The rising prevalence of tick-borne diseases in humans in recent decades has called attention to the need for more information on geographic risk for public health planning. Species distribution models (SDMs) are an increasingly utilized method of constructing potential geographic ranges. There are many knowledge gaps in our understanding of risk of exposure to tick-borne pathogens, particularly for those in the rickettsial group. Here, we conducted a systematic scoping review of the SDM literature for rickettsial pathogens and tick vectors in the genus Amblyomma. Of the 174 reviewed articles, only 24 studies used SDMs to estimate the potential extent of vector and/or pathogen ranges.

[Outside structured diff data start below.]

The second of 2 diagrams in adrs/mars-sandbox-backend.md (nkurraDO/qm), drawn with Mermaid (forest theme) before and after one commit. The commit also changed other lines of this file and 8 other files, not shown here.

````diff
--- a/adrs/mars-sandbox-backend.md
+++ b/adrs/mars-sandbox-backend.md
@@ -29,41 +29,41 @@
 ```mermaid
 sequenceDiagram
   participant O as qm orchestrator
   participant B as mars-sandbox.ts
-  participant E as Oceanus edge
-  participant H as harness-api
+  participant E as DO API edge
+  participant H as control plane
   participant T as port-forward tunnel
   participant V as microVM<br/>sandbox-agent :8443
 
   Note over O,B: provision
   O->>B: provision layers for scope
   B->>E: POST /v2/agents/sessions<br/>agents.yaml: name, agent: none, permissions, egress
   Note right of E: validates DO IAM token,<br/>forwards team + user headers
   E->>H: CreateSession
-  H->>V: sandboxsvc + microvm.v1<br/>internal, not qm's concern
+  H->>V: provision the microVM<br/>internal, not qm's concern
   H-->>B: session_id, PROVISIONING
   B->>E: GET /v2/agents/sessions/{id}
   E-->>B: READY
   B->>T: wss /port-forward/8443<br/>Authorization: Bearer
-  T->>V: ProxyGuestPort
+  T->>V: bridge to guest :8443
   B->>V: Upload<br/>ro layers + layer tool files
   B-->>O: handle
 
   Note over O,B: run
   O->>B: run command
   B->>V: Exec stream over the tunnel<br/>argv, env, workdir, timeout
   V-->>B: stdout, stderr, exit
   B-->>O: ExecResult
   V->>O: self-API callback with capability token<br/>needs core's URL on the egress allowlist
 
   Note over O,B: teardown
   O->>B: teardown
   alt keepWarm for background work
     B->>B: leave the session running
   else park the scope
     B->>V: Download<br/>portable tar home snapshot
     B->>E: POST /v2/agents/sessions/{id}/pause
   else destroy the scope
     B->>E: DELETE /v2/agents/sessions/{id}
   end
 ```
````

The majority of studies (79%) estimated only tick distributions using vector presence as a proxy for pathogen exposure. Studies were conducted at different scales and across multiple continents. Few studies undertook original data collection, and SDMs were mostly built with presence-only datasets from public database or surveillance sources. The reliance on existing data sources, using ticks as a proxy for disease risk, may simply reflect a lag in new data acquisition and a thorough understanding of the tick-pathogen ecology involved.
Original Publication Citation
Lippi, C. A., Gaff, H. D., White, A. L., & Ryan, S. J. (2021). Scoping review of distribution models for selected Amblyomma ticks and rickettsial group pathogens. PeerJ, 9, 1-19, Article e10596. https://doi.org/10.7717/peerj.10596
Lippi, Catherine A.; Gaff, Holly D.; White, Alexis L.; and Ryan, Sadie J., "Scoping Review of Distribution Models for Selected Amblyomma Ticks and Rickettsial Group Pathogens" (2021). Biological Sciences Faculty Publications. 439.